◆ Source records:
::::::

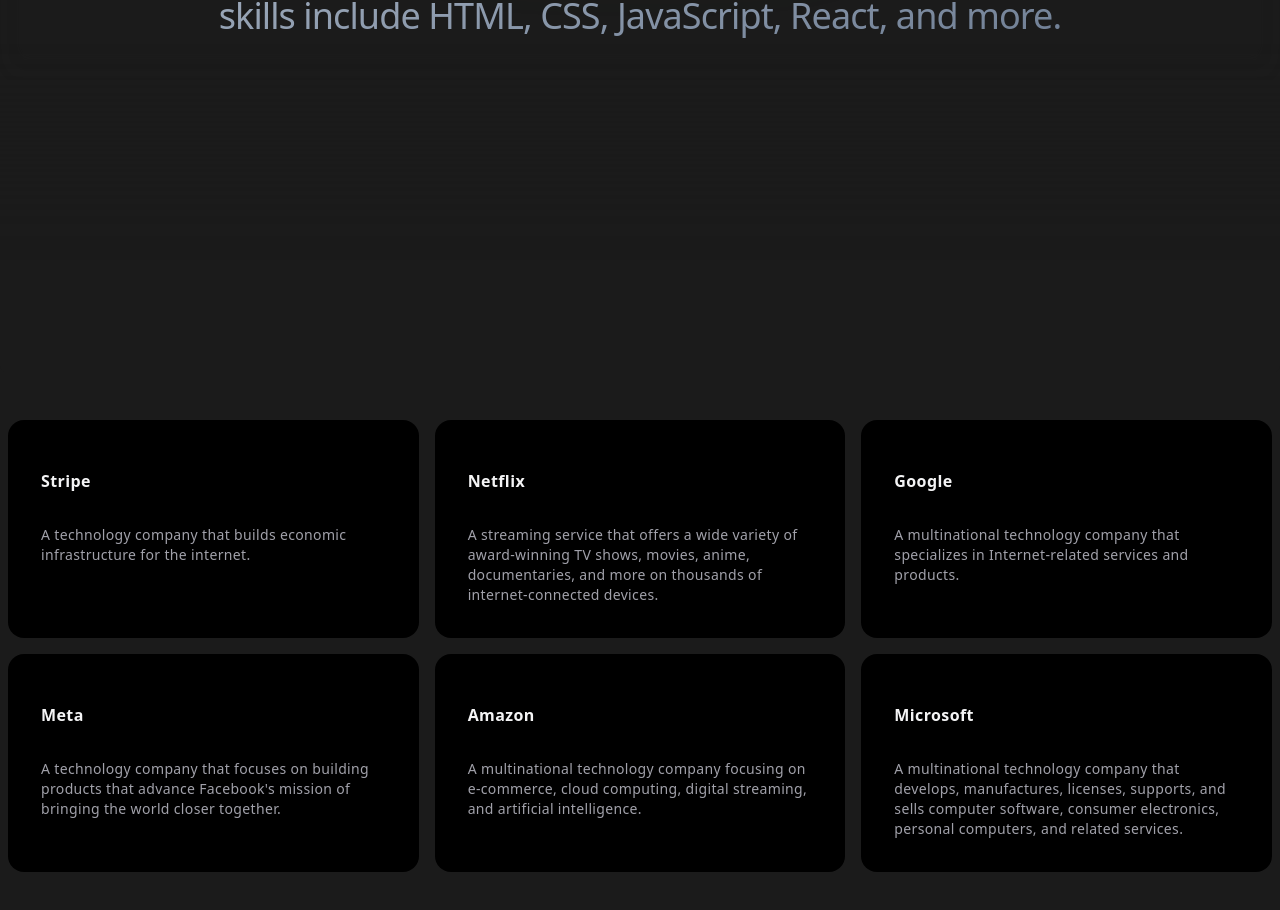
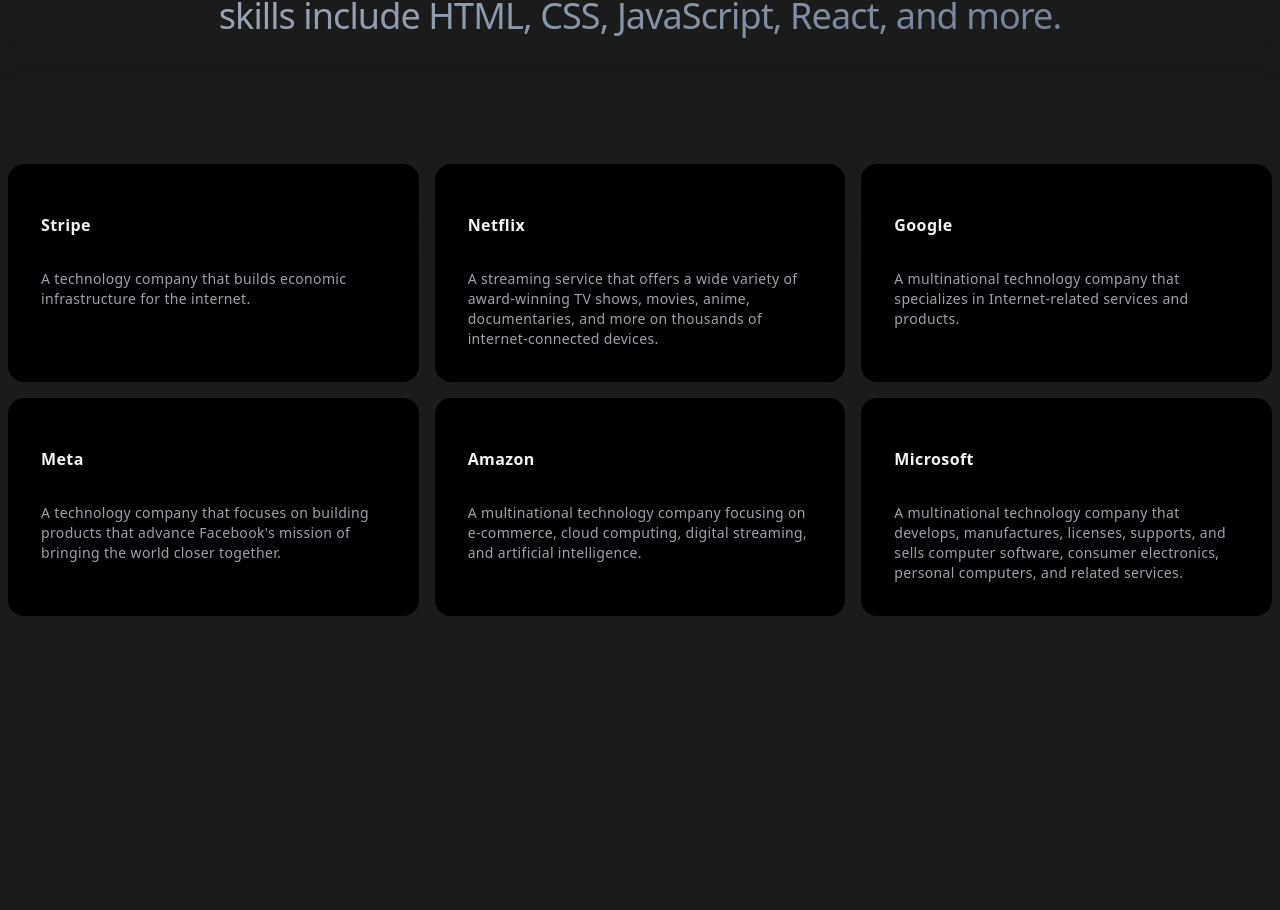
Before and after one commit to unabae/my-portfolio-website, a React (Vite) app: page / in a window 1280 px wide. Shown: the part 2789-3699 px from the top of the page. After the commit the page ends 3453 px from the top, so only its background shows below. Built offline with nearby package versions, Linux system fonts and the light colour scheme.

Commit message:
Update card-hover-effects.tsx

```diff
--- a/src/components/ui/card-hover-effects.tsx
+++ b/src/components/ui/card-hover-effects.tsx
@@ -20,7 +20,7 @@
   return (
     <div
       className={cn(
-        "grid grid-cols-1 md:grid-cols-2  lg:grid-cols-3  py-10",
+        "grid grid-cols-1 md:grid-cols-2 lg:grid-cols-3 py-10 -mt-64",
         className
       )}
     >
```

::::::

◆ What you should do:
If the string "components" is in a line of the entries, pick that line out.

◆ Written response:
--- a/src/components/ui/card-hover-effects.tsx
+++ b/src/components/ui/card-hover-effects.tsx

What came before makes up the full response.